Melvin Kindall Myles is a Mississippi native, born and raised in the Delta area of Clarksdale, MS; known as the birthplace of the blues. He is a Soulful Christian and Jazz Vocalist now based in Atlanta, GA where you will find him regularly serving in the Worship and Arts Ministry of the Historic Ebenezer Baptist Church, the former pulpit of MLK Jr.
Welcome to the Black-Jewish Dialogue, a virtual exchange of information and perspectives . The November dialogue “Black and Jewish” has been recorded. Scroll down for the link to the Dialogue recording.
Bryant is a veteran of the US Army, and a graduate of the Military Intelligence Cryptologic College of Corry Station, Pensacola. After a particularly difficult deployment to Iraq he shifted his focus from intelligence analysis to Jewish community building, interfaith outreach, and inclusion initiatives. Bryant is a Diversity, Equity and Inclusion consultant working primarily with North American Jewish organizations, a Jewish Educator, Teen Engagement Mentor, a 2018 Union for Reform Judaism Jew V’ Nation Fellow, and bluegrass hobbyist. Bryant is currently studying the “Intersections, Conflicts, and Alliances of the Black and Jewish Diasporas” at Western Washington University (in preparation for Rabbinic school), and resides in Bellingham, Washington.
Dr. Barbara Weitz
Barbara is the former Director, Film Studies Certificate Program at Florida International University English Dept. She has done research for years with Dr. Tudor Parfitt and with the Kulanu Organization in identifying and supporting Isolated, Emerging and returning Jewish Communities around the world. She also has been on the steering committee of FCOS (Faith Communities Organizing for Sanctuary) and has spent time at our southern border trying to assist migrants seeking asylum in the U.S. She is currently heading up the organizing group preparing to help refugee Afghanis settle in the community. Through her research with Jews of Color, she has spoken at conferences and given webinars on the growing topic.
The monthly Black-Jewish Dialogues began in Chattanooga virtually in July 2020 and quickly spread across the USA and internationally. As our communities progress in understanding each other, we explore new topics each month. History is frequently an underlying theme.

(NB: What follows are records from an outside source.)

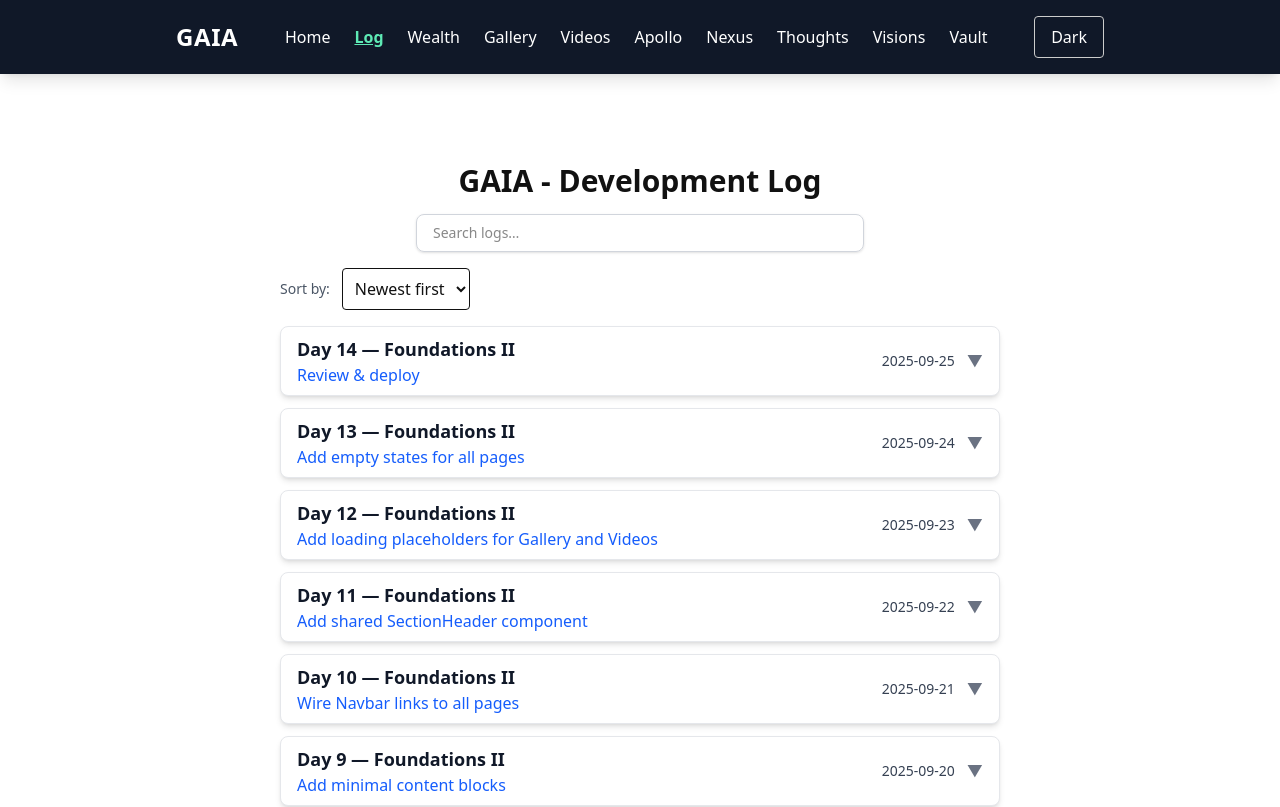
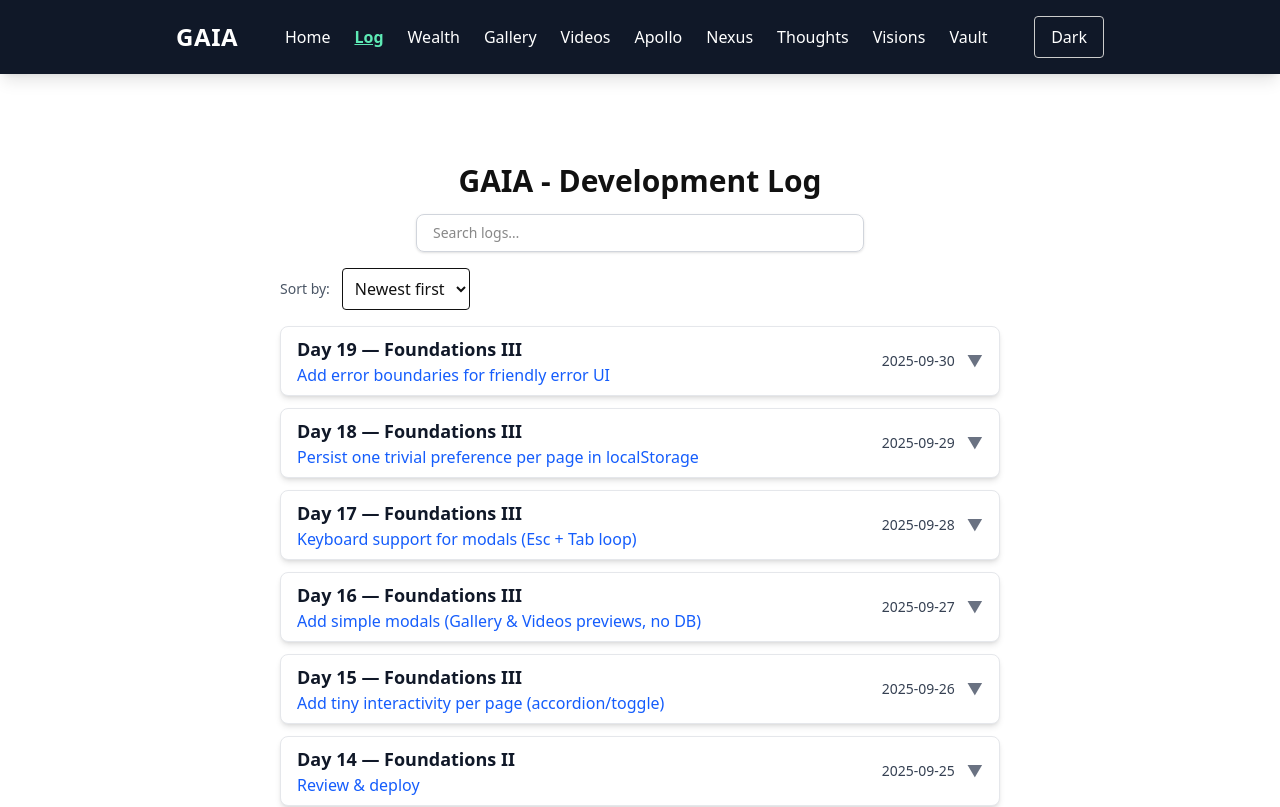
Before and after one commit to Mostafa-El-Masry/gaia, a Next.js app: page /log in a window 1280 px wide. Shown: the top 807 px of the page. Built offline with nearby package versions, Linux system fonts and the light colour scheme.

Commit message:
error boundary and local storage adding

```diff
--- /dev/null
+++ b/app/components/ErrorBoundary.tsx
@@ -0,0 +1,42 @@
+"use client";
+import { Component, ReactNode } from "react";
+
+type Props = {
+  children: ReactNode;
+  fallback?: ReactNode;
+};
+
+type State = {
+  hasError: boolean;
+};
+
+export default class ErrorBoundary extends Component<Props, State> {
+  constructor(props: Props) {
+    super(props);
+    this.state = { hasError: false };
+  }
+
+  static getDerivedStateFromError() {
+    return { hasError: true };
+  }
+
+  componentDidCatch(error: any, info: any) {
+    console.error("Error caught by boundary:", error, info);
+  }
+
+  render() {
+    if (this.state.hasError) {
+      return (
+        this.props.fallback || (
+          <div className="p-4 text-center text-red-600">
+            <h2 className="font-semibold text-lg">⚠️ Something went wrong.</h2>
+            <p className="text-sm text-gray-600">
+              Try refreshing the page or going back.
+            </p>
+          </div>
+        )
+      );
+    }
+    return this.props.children;
+  }
+}
--- /dev/null
+++ b/app/components/useLocalStorage.ts
@@ -0,0 +1,29 @@
+"use client";
+import { useState, useEffect } from "react";
+
+export function useLocalStorage<T>(key: string, initialValue: T) {
+  const [value, setValue] = useState<T>(initialValue);
+
+  // Load from localStorage once, when component mounts
+  useEffect(() => {
+    try {
+      const item = localStorage.getItem(key);
+      if (item) {
+        setValue(JSON.parse(item));
+      }
+    } catch (error) {
+      console.error("Error loading localStorage key:", key, error);
+    }
+  }, [key]);
+
+  // Save to localStorage whenever value changes
+  useEffect(() => {
+    try {
+      localStorage.setItem(key, JSON.stringify(value));
+    } catch (error) {
+      console.error("Error saving localStorage key:", key, error);
+    }
+  }, [key, value]);
+
+  return [value, setValue] as const;
+}
--- a/app/gallery/page.tsx
+++ b/app/gallery/page.tsx
@@ -3,9 +3,11 @@ import { useState } from "react";
 import EmptyState from "../components/EmptyState";
 import Modal from "../components/Modal";
 import SectionHeader from "../components/SectionHeader";
+import { useLocalStorage } from "../components/useLocalStorage";
 
 export default function GalleryPage() {
   const [open, setOpen] = useState(false);
+  const [dense, setDense] = useLocalStorage<boolean>("galleryDense", false);
 
   return (
     <>
@@ -34,6 +36,22 @@ export default function GalleryPage() {
           come in Media/DB weeks.
         </p>
       </Modal>
+      <main
+        className={`max-w-2xl mx-auto py-10 px-4 ${
+          dense ? "space-y-1" : "space-y-4"
+        }`}
+      >
+        <button
+          onClick={() => setDense(!dense)}
+          className="px-3 py-1 rounded bg-blue-600 text-white hover:bg-blue-700 mb-4"
+        >
+          {dense ? "Switch to Comfy" : "Switch to Dense"}
+        </button>
+
+        <div className="border rounded p-2">Item 1</div>
+        <div className="border rounded p-2">Item 2</div>
+        <div className="border rounded p-2">Item 3</div>
+      </main>
     </>
   );
 }
--- a/app/layout.tsx
+++ b/app/layout.tsx
@@ -3,6 +3,7 @@ import { Geist, Geist_Mono } from "next/font/google";
 import "./globals.css";
 import Navbar from "./components/Navbar";
 import Footer from "./components/Footer";
+import ErrorBoundary from "./components/ErrorBoundary";
 
 const geistSans = Geist({
   variable: "--font-geist-sans",
@@ -33,8 +34,12 @@ export default function RootLayout({
         className={`${geistSans.variable} ${geistMono.variable} antialiased`}
       >
         <Navbar />
-         <main className="container mx-auto" id="content" style={{ paddingBlock: "1.25rem" }}>
-        {children}
+        <main
+          className="container mx-auto"
+          id="content"
+          style={{ paddingBlock: "1.25rem" }}
+        >
+          <ErrorBoundary>{children}</ErrorBoundary>
         </main>
         <Footer />
       </body>
--- a/data/logData.ts
+++ b/data/logData.ts
@@ -12,6 +12,102 @@ export type LogEntry = {
 };
 
 export const logData: LogEntry[] = [
+  {
+    day: 19,
+    date: "2025-09-30",
+    week: "Foundations III",
+    task: "Add error boundaries for friendly error UI",
+    whatIDid:
+      "Created an ErrorBoundary component that catches runtime errors and shows a friendly fallback message instead of breaking the whole app.",
+    filesTouched: ["components/ErrorBoundary.tsx", "app/layout.tsx"],
+    learned: [
+      "How to build an ErrorBoundary class component",
+      "How to display a fallback UI safely when errors occur",
+    ],
+  },
+  {
+    day: 18,
+    date: "2025-09-29",
+    week: "Foundations III",
+    task: "Persist one trivial preference per page in localStorage",
+    whatIDid:
+      "Created a reusable useLocalStorage hook to store and retrieve simple user preferences like 'dense' vs 'comfy' layout. Applied it across pages so preferences persist between sessions.",
+    filesTouched: [
+      "components/useLocalStorage.ts",
+      "app/gallery/page.tsx",
+      "app/videos/page.tsx",
+      "app/core/page.tsx",
+      "app/wealth/page.tsx",
+    ],
+    learned: [
+      "How to read and write persistent data using localStorage in React",
+      "How to create reusable hooks for shared logic",
+      "How to sync state changes to browser storage safely in Next.js",
+    ],
+  },
+  {
+    day: 17,
+    date: "2025-09-28",
+    week: "Foundations III",
+    task: "Keyboard support for modals (Esc + Tab loop)",
+    whatIDid:
+      "Enhanced the Modal component to support keyboard accessibility. Implemented Esc key to close, focus trapping with Tab/Shift+Tab, and restored focus to the triggering element.",
+    filesTouched: [
+      "components/Modal.tsx",
+      "app/gallery/page.tsx",
+      "app/videos/page.tsx",
+    ],
+    learned: [
+      "How to use useEffect to listen for keyboard events",
+      "How to trap focus inside a modal using refs and event handlers",
+      "How to restore focus for accessibility after modal closes",
+    ],
+  },
+  {
+    day: 16,
+    date: "2025-09-27",
+    week: "Foundations III",
+    task: "Add simple modals (Gallery & Videos previews, no DB)",
+    whatIDid:
+      "Built a reusable Modal component with open/close logic and backdrop click-to-close. Integrated basic preview modals for Gallery and Videos pages.",
+    filesTouched: [
+      "components/Modal.tsx",
+      "app/gallery/page.tsx",
+      "app/videos/page.tsx",
+    ],
+    learned: [
+      "How to create controlled open/close modals using useState",
+      "How to pass children as modal content for flexible previews",
+      "Why backdrop click-to-close improves user experience",
+    ],
+  },
+  {
+    day: 15,
+    date: "2025-09-26",
+    week: "Foundations III",
+    task: "Add tiny interactivity per page (accordion/toggle)",
+    whatIDid:
+      "Added small interactive elements across all scaffolded pages using a reusable SimpleAccordion component. Each page now has a working toggle or accordion powered by useState.",
+    filesTouched: [
+      "components/SimpleAccordion.tsx",
+      "app/welcome/page.tsx",
+      "app/core/page.tsx",
+      "app/gallery/page.tsx",
+      "app/videos/page.tsx",
+      "app/wealth/page.tsx",
+      "app/abollo/page.tsx",
+      "app/nexus/page.tsx",
+      "app/thoughts/page.tsx",
+      "app/visions/page.tsx",
+      "app/vault/page.tsx",
+      "app/about/page.tsx",
+    ],
+    learned: [
+      "How to manage UI state using useState",
+      "How to create reusable components that accept props",
+      "How to apply interactivity uniformly across multiple pages",
+    ],
+  },
   {
     day: 14,
     date: "2025-09-25",
```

The November Black-Jewish Dialogue focused on the economic impact of COVID-19 on our communities. With participants from coast to coast, Bermuda and Hungary, the dialogue has grown from a local Chattanooga initiative to a global discussion. Hosted by Chattanooga’s Mizpah Congregation in partnership with the American Diversity Report, the dialogue began in August of this year with monthly virtual sessions. Many thanks to Dr. Gail Dawson, Dr. Les Petrovics, and John Miles for sharing their expertise and experience with us.